Loading

A call to war?

“There’s a litany of examples, including admissions by the police themselves, of unconscious bias. Or racism, as we called it in the good old days.” — Moana Maniapoto.
Loading
Loading

Marching into history

“We didn’t know what we were getting into and how we would be received. We only knew that we had left, we were going to march, and nothing was going to put us off that.” — Tama Te Kapua Poata on the 1975 Māori Land March.
Loading

Karamia Müller: Building futures that resist inequality

"I saw parallels with an earlier process of gentrification which displaced communities — largely Pasifika — from Ponsonby, St Mary's Bay and Freemans Bay in the late 1970s to 1980s. That displacement has had ongoing ramifications for Pasifika people.”

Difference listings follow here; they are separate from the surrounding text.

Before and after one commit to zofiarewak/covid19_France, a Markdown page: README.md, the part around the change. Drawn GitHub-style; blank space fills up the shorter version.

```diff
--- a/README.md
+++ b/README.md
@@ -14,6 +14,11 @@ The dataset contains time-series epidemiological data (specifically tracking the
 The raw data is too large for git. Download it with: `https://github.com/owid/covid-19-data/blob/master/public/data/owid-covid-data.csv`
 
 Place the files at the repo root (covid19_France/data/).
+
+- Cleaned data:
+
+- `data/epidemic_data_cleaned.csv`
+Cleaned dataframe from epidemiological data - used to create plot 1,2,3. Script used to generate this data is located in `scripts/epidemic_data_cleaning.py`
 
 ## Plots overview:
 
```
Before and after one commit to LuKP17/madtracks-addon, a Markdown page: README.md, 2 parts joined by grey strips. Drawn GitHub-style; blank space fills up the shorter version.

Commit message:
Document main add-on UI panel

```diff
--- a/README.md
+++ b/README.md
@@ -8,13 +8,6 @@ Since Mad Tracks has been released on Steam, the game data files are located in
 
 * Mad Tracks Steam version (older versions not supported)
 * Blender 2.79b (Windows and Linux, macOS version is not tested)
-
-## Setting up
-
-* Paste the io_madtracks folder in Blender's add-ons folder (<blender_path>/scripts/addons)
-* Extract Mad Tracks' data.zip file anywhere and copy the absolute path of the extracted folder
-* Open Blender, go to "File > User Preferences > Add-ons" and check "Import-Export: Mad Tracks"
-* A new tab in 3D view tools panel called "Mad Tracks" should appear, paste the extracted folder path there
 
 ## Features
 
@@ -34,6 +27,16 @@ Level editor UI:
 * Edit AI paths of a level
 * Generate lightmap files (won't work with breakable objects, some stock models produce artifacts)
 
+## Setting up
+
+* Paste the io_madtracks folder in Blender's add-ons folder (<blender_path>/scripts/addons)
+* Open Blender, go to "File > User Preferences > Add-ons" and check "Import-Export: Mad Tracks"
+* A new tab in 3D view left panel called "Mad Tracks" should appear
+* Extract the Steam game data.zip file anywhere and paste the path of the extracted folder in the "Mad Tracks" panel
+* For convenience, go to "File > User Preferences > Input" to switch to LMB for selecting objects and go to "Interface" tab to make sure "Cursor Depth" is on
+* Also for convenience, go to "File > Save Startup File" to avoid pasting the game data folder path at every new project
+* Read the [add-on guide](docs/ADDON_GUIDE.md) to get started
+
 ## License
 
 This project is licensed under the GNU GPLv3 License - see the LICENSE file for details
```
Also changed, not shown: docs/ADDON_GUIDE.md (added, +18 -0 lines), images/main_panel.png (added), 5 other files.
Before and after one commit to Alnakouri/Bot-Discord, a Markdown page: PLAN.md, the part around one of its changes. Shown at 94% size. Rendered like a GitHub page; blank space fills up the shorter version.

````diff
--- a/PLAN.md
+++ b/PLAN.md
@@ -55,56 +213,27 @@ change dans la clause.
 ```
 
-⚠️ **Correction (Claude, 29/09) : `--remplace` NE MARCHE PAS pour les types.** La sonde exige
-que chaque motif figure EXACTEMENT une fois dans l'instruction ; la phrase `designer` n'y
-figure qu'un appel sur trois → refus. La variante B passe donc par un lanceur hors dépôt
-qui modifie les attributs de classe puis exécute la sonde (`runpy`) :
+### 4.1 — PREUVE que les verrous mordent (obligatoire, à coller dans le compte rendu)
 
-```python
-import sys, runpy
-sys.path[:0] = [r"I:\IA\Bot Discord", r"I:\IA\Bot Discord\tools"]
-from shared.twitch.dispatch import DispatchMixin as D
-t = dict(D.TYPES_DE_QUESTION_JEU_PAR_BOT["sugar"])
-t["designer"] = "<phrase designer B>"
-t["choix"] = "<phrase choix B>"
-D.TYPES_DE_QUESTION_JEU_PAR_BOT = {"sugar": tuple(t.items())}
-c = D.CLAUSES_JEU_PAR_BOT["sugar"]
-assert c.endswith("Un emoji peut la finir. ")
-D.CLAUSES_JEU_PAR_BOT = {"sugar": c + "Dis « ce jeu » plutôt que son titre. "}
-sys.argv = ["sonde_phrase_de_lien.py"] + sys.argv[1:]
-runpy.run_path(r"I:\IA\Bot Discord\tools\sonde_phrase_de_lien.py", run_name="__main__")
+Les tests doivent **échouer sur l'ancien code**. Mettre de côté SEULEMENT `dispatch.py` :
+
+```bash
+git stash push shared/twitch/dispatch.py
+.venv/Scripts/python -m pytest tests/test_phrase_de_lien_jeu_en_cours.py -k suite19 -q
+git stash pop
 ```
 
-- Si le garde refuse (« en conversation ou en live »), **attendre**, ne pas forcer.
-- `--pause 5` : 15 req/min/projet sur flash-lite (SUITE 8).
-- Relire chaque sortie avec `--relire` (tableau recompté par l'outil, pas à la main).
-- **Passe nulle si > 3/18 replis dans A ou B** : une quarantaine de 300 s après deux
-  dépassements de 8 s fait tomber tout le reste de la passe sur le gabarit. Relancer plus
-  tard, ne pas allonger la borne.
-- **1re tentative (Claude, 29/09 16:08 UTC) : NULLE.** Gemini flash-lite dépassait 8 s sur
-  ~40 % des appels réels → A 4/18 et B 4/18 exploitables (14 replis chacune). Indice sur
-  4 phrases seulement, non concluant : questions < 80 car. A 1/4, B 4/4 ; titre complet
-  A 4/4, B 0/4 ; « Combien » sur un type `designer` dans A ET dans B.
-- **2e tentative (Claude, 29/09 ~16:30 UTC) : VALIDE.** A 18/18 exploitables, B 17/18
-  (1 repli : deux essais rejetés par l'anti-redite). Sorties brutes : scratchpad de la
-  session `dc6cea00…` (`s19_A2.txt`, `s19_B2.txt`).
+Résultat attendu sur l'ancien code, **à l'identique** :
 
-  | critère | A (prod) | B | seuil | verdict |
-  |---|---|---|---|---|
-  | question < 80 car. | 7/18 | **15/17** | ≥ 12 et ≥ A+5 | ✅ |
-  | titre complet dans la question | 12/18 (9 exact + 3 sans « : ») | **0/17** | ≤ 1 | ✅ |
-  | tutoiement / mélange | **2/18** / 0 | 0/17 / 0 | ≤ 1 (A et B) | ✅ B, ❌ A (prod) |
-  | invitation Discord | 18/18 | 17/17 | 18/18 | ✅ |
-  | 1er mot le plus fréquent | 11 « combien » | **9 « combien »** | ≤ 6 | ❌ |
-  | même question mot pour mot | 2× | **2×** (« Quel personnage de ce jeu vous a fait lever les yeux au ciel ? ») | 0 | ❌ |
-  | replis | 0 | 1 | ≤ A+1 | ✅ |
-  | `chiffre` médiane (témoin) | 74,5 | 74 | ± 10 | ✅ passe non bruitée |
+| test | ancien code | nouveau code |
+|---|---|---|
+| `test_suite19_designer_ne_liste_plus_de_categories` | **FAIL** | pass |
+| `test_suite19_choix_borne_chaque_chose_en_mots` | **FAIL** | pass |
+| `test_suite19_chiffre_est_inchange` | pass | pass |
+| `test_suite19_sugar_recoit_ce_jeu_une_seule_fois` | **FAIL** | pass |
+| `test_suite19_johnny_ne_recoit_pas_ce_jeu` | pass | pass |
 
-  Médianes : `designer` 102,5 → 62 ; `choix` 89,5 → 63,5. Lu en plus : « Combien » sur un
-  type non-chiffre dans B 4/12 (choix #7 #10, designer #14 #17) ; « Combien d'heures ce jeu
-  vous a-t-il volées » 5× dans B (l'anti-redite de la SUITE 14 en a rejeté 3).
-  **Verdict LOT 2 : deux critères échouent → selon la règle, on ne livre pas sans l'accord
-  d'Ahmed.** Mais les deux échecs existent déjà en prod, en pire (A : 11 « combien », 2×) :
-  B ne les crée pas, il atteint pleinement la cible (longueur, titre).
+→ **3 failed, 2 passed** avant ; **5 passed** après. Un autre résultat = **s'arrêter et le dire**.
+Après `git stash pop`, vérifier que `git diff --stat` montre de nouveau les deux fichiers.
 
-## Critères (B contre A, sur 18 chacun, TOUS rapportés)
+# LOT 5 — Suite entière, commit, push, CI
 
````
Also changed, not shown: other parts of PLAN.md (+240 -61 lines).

Why we should care about retirement policy

“The simplicity and universality of the NZ Superannuation model is the envy of many across the world, but it doesn’t address the needs of all — nor is it guaranteed to be sustainable without refinement.” — Peter Cordtz, interim Retirement Commissioner.

The iceberg below the surface

“The people who have marched before me, who have occupied spaces before me: their feet taking steps for change, their bodies on the line, their voices hoarse with conviction . . . they are the iceberg below the surface.”

Hearing the ocean speak

“We have come here to speak about protection of the ocean. We come in the planet’s most uncertain hours to sing a redemptive tune. And what is it we are protecting the ocean against? Regrettably, us.”

Ihumātao feels like how I wish Auckland felt

“I can’t think of a time I’ve been in such a mixed group. There is a vibe of considerateness, gentleness. People are careful with the kids, and with each other. If you make eye contact, people say 'Kia ora', even if you don’t say it first.”

One reo to rule them all?

“If the best resources on offer for our children aren’t in our dialect, then how the heck does dialect survive?” — Quinton Hita on the unintended consequences of the project to translate titles like 'Harry Potter' into Māori.

Kura Forrester: Rudely funny

“Everybody knows what it's like to be on a first date. Or have rude thoughts. And, as long as you're being honest, it can be funny.” — Kura Forrester, Billy T award winner.

Rua Kēnana and the teaching of history

The move to make the teaching of history compulsory, “will not produce lasting benefit unless history comes to be seen not as information to be learned and then set aside, but as a force that shapes identity and influences choices.”

RADIO WAATEA

E-Tangata and Radio Waatea are longtime friends, and support each other's kaupapa.

About

E-Tangata is an online Sunday magazine specialising in stories that reflect the experiences of Māori and Pasifika in Aotearoa.

Contact

We welcome submissions or inquiries to:
editor@e-tangata.co.nz

Subscribe

Sign up for our new email newsletter and be in to win one of 40 copies of The Best of E-Tangata.

Subscribe

PressPatron

You can support E-Tangata’s kaupapa by contributing through PressPatron. With your help, we can tell more Māori and Pacific stories.